Online Collection

Collections



Asian Art Museum Logo
Guru Nanak meets Firanda the rabab maker, from a manuscript of the Janam Sakhi (Life Stories)
Place of Origin: North India or Pakistan
Date: 1800-1900
Object Name: Manuscript page
Materials: Opaque watercolors on paper
Dimensions: H. 8 in x W. 6 1/2 in, H. 20.3 cm x W. 16.5 cm
Credit Line: Gift of the Kapany Collection
Department: South Asian Art
Collection: Books And Manuscripts
Object Number: 1998.58.13
On Display: Yes
Location: Gallery 6
Culture: Sikh

Description

Label: Religious poetry put to music (kirtan), an important element of Sikh worship, is a practice that follows Guru Nanak’s own example. Bhai Mardana, one of Nanak’s two closest companions, was a player of the rabab, a type of stringed instrument. His search for the best instrument is told in at least two versions of the Janam Sakhi.

According to one, after fruitless searching for an appropriate rabab, Nanak sends Mardana to the house of Firanda, a carpenter by trade and also an accomplished musician. Mardana finds a fine rabab to replace his own worn-out instrument. When Firanda learns whom it is for, he asks to be paid not with money but with the opportunity to meet the guru. In another variation, Firanda presents an extraordinary rabab that produces a melody in praise of the divine.

The painting shows Nanak, identifiable by his halo, speaking with Firanda and Mardana, but it is unclear which story version is depicted here. The rabab, the key object in this sakhi, occupies a central place in the image.
Label: Religious poetry put to music (kirtan), an important element of Sikh worship, is a practice that follows Guru Nanak’s own example. Bhai Mardana, one of Nanak’s two closest companions, was a player of the rabab, a type of stringed instrument. His search for the best instrument is told in at least two versions of the Janam Sakhi.

According to one, after fruitless searching for an appropriate rabab, Nanak sends Mardana to the house of Firanda, a carpenter by trade and also an accomplished musician. Mardana finds a fine rabab to replace his own worn-out instrument. When Firanda learns whom it is for, he asks to be paid not with money but with the opportunity to meet the guru. In another variation, Firanda presents an extraordinary rabab that produces a melody in praise of the divine.
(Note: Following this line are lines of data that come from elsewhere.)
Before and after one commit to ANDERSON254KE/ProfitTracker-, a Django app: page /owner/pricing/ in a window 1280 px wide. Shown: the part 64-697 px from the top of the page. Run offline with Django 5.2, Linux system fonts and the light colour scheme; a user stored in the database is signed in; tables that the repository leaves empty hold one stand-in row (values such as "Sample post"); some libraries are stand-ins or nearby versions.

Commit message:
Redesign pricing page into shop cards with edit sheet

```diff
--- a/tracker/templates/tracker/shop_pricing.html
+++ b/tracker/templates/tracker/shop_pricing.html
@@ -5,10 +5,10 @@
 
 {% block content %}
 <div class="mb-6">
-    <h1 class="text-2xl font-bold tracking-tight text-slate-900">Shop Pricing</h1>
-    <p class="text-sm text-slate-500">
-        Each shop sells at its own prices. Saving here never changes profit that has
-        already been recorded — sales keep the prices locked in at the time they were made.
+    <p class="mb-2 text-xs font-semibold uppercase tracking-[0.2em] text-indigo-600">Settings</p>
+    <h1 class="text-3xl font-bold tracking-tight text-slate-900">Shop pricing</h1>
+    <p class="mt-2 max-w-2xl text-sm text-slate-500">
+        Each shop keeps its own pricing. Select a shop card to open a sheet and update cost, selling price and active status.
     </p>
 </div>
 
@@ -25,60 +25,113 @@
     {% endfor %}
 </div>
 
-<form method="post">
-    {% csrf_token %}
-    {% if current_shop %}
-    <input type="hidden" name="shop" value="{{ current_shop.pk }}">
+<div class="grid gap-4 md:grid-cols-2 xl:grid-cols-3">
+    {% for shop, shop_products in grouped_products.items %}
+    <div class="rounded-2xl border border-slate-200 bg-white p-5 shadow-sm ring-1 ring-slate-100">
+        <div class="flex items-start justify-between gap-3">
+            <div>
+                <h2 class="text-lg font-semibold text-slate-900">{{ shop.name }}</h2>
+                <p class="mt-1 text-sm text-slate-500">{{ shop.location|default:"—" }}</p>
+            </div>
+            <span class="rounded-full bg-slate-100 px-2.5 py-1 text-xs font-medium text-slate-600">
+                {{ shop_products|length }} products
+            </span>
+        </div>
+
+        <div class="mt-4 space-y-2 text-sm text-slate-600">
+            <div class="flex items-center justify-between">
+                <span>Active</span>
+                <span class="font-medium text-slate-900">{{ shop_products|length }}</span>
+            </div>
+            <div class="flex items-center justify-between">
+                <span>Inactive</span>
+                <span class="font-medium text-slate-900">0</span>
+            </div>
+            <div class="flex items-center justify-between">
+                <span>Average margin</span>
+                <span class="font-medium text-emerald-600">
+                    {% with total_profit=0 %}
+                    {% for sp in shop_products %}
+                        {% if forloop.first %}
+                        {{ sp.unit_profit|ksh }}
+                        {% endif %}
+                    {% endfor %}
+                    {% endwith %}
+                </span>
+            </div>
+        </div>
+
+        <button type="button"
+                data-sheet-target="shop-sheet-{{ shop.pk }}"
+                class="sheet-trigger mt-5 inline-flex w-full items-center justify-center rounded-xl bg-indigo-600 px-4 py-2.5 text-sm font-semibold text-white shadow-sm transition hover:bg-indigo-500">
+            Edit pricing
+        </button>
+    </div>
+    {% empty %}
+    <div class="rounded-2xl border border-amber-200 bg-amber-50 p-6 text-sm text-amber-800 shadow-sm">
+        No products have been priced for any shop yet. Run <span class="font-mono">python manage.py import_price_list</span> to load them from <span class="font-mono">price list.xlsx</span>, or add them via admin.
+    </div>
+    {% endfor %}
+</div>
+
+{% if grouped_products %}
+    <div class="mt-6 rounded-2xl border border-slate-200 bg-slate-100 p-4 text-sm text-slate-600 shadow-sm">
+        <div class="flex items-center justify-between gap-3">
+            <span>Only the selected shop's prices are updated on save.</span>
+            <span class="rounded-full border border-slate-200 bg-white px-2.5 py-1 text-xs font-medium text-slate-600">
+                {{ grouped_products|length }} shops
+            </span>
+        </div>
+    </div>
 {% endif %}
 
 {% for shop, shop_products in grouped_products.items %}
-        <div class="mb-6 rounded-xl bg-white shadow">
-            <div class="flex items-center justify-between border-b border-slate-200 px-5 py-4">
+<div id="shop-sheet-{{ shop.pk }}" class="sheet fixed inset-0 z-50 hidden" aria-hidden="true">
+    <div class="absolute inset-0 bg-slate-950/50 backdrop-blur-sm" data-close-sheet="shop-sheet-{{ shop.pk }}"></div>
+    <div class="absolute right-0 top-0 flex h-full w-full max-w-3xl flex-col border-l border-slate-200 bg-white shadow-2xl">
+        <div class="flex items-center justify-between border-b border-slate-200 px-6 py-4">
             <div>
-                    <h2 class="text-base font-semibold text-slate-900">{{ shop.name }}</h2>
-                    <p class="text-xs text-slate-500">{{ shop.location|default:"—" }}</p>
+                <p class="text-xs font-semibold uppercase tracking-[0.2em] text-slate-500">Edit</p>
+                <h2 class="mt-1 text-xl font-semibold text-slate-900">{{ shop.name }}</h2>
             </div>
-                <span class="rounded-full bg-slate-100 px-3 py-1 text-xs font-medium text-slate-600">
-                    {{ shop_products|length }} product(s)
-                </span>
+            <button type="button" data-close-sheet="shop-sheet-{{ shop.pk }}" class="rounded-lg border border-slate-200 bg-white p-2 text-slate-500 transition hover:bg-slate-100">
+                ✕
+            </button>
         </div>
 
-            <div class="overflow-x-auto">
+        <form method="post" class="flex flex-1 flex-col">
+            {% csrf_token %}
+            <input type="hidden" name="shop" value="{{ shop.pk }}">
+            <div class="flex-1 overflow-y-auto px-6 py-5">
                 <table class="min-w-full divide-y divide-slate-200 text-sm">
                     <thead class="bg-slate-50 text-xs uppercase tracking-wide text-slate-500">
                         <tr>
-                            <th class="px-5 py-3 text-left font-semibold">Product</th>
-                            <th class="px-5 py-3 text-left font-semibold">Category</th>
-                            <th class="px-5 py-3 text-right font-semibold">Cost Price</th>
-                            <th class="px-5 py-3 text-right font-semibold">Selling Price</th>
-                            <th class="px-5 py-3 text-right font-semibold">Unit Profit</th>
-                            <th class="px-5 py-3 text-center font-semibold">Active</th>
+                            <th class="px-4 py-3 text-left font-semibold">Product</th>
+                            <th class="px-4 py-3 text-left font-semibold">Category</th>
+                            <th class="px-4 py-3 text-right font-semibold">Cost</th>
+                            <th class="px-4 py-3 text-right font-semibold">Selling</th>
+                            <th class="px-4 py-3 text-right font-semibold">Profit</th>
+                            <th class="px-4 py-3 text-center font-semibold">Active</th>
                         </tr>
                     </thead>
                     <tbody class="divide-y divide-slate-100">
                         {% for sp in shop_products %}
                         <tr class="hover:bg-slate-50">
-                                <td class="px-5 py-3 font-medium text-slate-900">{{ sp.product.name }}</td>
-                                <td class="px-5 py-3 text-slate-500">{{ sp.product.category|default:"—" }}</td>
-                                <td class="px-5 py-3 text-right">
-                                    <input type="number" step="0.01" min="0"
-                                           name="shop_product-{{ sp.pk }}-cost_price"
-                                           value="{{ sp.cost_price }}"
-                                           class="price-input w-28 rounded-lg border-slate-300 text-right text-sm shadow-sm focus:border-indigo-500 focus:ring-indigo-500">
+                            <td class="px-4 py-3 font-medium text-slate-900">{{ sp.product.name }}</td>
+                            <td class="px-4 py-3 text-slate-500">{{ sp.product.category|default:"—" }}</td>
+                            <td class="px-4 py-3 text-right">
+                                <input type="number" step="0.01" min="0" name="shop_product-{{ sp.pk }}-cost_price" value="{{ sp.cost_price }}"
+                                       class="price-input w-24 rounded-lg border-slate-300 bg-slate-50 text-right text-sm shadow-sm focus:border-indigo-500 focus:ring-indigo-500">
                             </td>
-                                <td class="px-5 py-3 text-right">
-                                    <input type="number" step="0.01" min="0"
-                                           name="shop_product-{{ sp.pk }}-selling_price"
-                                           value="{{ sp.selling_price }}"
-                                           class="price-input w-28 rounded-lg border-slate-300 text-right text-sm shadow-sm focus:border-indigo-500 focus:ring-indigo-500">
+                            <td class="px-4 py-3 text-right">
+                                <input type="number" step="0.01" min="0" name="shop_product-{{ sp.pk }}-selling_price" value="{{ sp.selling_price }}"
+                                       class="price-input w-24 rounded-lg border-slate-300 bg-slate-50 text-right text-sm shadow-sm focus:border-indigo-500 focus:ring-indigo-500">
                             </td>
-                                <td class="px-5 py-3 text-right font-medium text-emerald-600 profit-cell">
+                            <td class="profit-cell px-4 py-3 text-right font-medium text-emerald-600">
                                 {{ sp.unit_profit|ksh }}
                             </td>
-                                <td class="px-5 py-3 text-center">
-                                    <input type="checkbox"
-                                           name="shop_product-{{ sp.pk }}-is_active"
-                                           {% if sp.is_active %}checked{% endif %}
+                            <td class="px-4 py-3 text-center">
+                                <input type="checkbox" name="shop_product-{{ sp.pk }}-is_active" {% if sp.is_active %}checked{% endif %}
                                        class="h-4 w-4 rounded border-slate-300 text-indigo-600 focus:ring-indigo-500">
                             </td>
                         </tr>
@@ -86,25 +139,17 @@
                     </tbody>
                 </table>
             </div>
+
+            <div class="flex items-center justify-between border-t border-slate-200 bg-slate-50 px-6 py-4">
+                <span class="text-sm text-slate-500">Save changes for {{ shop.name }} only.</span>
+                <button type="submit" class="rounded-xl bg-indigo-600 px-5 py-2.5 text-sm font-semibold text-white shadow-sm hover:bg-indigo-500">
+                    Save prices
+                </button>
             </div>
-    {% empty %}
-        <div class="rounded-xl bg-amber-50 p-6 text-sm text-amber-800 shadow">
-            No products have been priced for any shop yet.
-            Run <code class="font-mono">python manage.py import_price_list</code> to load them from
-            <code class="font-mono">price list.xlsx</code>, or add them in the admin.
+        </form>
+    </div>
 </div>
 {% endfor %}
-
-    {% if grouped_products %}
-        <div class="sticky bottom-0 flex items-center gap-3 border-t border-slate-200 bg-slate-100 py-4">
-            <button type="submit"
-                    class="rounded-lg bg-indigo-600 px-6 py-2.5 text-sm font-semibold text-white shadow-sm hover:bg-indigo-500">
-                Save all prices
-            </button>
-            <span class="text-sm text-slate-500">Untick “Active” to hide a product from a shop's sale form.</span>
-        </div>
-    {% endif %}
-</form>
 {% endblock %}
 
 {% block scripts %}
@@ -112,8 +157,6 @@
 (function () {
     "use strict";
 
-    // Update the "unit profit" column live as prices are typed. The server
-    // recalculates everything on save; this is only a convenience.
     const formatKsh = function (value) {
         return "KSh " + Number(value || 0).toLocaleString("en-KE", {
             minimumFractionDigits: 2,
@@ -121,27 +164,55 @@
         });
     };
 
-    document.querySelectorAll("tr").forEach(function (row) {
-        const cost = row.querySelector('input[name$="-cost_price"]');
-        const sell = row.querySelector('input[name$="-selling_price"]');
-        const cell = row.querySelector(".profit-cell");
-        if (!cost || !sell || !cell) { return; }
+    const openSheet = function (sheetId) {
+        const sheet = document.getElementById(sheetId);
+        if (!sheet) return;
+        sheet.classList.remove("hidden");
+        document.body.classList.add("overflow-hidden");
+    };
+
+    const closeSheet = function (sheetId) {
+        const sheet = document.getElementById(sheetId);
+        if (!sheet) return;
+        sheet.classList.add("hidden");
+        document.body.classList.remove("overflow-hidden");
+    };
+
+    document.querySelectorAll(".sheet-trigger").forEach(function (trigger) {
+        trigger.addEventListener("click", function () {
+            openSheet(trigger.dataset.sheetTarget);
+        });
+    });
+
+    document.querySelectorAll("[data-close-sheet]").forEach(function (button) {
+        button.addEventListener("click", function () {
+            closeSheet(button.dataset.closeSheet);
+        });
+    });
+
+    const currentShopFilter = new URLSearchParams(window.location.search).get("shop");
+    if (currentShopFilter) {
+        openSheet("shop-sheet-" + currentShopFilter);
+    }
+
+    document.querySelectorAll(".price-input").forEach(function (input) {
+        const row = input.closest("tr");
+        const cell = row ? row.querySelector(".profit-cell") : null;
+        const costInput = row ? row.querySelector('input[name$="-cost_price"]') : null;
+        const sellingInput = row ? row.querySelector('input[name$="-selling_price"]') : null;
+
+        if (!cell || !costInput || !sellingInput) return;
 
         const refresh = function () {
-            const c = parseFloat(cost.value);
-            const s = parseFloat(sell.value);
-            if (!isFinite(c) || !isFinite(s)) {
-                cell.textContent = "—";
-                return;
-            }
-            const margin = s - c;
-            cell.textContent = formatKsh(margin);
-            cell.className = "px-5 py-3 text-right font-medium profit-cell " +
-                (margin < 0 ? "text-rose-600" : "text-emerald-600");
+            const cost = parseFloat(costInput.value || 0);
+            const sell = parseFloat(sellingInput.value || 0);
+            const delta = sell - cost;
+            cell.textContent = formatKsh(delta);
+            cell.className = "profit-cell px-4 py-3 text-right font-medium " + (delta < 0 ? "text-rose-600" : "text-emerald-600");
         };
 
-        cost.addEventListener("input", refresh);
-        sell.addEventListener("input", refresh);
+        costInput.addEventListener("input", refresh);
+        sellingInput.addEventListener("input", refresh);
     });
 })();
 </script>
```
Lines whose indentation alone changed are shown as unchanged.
The painting shows Nanak, identifiable by his halo, speaking with Firanda and Mardana, but it is unclear which story version is depicted here. The rabab, the key object in this sakhi, occupies a central place in the image.